Munger wrote: “The truth is, we can never fully understand suicide, but we can challenge our assumptions that suicide is selfish by taking a closer look at the untreated mental illness living in the shadows of our friends and family members. And we can tell them exactly how loved they are. And we can hold out hope that one day, those experiencing deepest darkness might begin to see the light of God’s mercy and extravagant love. We are all the beloved.
At funerals and memorial services I find Paul’s words to the Romans comforting: “Who, then, can separate us from the love of Christ? Can trouble do it, or hardship or persecution or hunger or poverty or danger or death? . . . No, in all these things we have complete victory through him who loved us! For I am certain that nothing can separate us from his love: neither death, nor life, neither angels, nor other heavenly rulers or powers, neither present nor the future, neither the world above nor the world below – there is nothing in all creation that will ever be able to separate us from the love of God which is ours through Christ Jesus our Lord.”

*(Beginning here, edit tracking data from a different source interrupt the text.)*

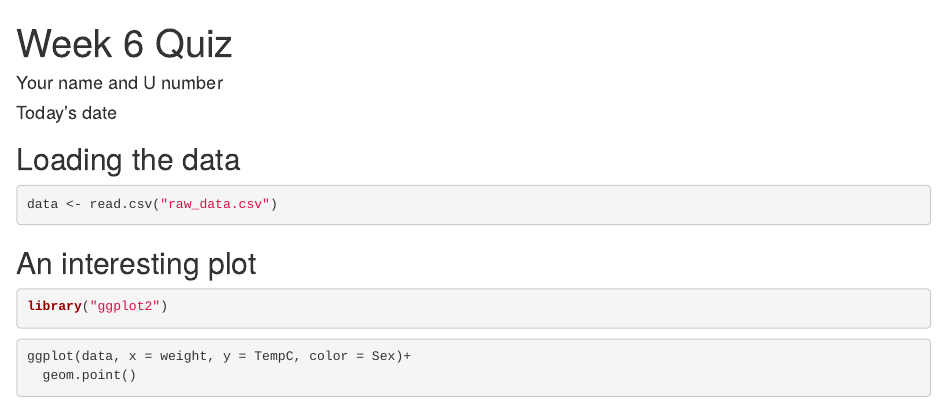
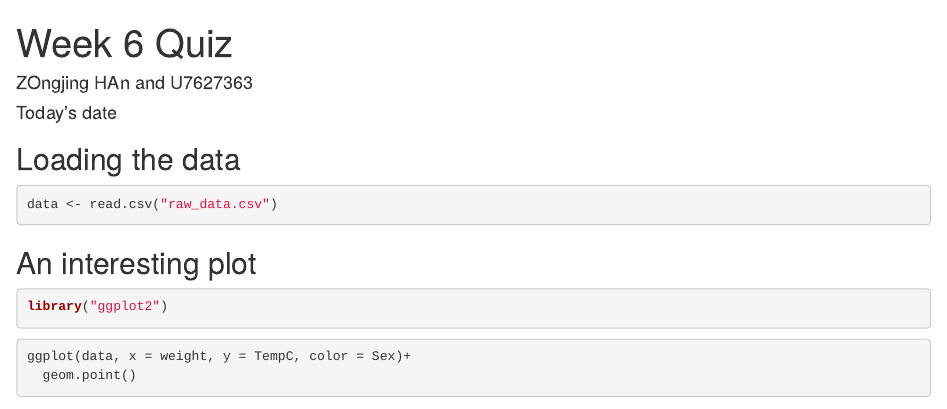
Before and after one commit to Zongjing-Han/DS4B_Week6, an R Markdown document (workshop_solutions.Rmd): the page in a window 1100 px wide, from its top. Rendered offline with R 4.5, knitr and Pandoc, with nearby package versions; some code elsewhere in the file could not run offline.

Commit message:
Update workshop_solutions.Rmd

```diff
--- a/workshop_solutions.Rmd
+++ b/workshop_solutions.Rmd
@@ -1,6 +1,6 @@
 ---
 title: "Week 6 Quiz"
-author: "Your name and U number"
+author: "ZOngjing HAn and U7627363"
 date: "Today's date"
 output:
  html_document:
```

Powerful words – powerful promises – nothing in life or in death, nothing in all creation can separate us from the love of God. Nothing! Not one thing can separate us from the love of God. Nothing. Nothing that we do or say. Nothing can ever stop God from loving us. Nothing. And to that love, we entrust everyone wrestling with the dark night of the soul. And to that love, we also entrust ourselves. In confident trust of God’s mercy and with dependence upon God’s care, we give ourselves to that great and gracious and extravagant love of God.
As we closed this morning we return to meet the two characters of Jesus’ parable – the Pharisee and the Tax Collector. The reality is that God loves them both, as God loves us. God’s love knows no bounds. Thank God! Amen.